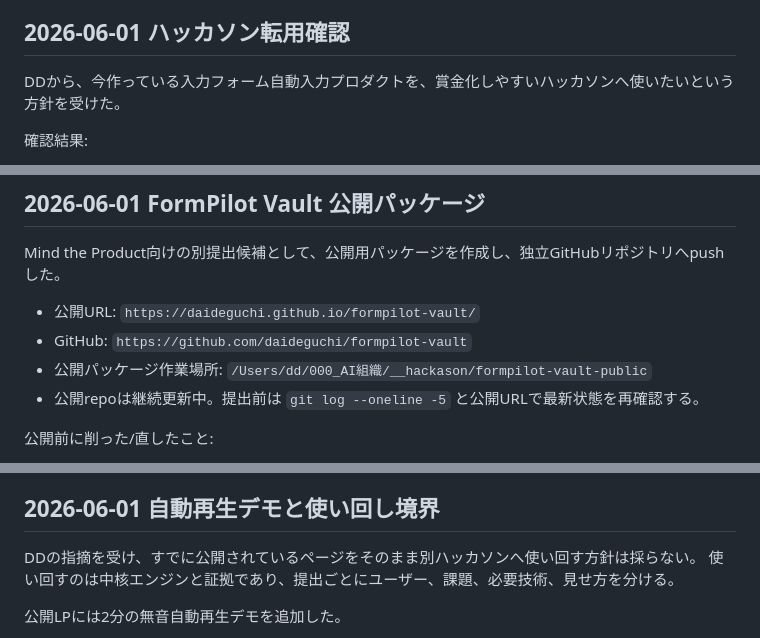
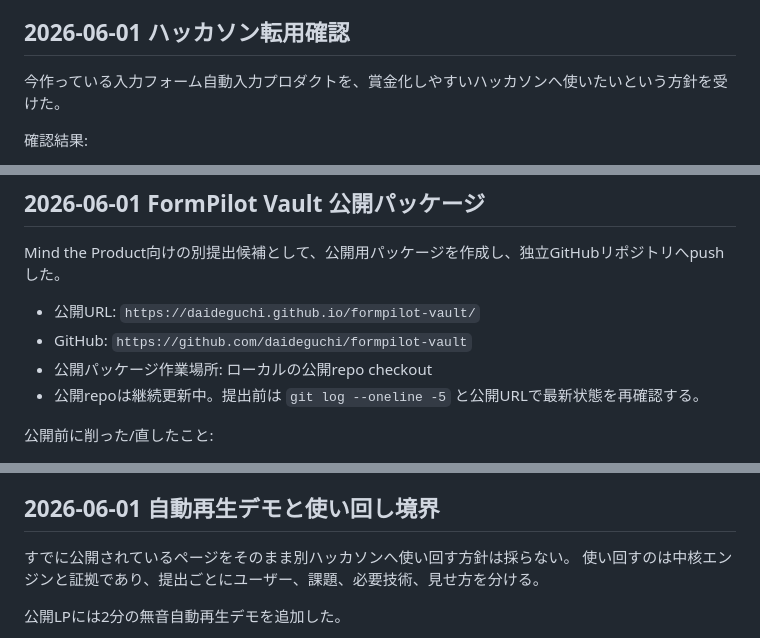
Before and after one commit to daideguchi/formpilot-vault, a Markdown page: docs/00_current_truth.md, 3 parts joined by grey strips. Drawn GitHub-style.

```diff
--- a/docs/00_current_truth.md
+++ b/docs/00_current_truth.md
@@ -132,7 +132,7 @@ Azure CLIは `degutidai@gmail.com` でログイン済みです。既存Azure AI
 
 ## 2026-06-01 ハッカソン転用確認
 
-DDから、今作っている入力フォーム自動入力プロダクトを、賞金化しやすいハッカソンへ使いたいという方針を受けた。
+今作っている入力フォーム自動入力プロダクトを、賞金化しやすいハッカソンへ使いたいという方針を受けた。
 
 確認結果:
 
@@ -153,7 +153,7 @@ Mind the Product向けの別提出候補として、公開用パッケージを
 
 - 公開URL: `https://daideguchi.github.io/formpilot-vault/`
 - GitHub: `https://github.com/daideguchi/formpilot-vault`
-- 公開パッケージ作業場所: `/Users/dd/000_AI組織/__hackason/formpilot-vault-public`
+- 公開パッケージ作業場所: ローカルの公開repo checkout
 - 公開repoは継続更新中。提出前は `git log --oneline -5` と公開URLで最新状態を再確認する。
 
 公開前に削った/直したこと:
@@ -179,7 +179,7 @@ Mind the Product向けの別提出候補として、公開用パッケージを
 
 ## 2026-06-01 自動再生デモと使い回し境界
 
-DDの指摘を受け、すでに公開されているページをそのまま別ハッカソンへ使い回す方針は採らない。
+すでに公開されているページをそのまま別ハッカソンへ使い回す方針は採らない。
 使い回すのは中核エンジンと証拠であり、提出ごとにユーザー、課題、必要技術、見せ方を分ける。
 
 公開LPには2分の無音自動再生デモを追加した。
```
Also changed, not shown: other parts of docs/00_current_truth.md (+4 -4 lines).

● **YOUR GOAL**
Scan the entries above for the word "vault". Report the lines that hold it.

● **RESULT**
Before and after one commit to daideguchi/formpilot-vault, a Markdown page: docs/00_current_truth.md, 3 parts joined by grey strips. Drawn GitHub-style.
 - 公開URL: `https://daideguchi.github.io/formpilot-vault/`
 - GitHub: `https://github.com/daideguchi/formpilot-vault`
-- 公開パッケージ作業場所: `/Users/dd/000_AI組織/__hackason/formpilot-vault-public`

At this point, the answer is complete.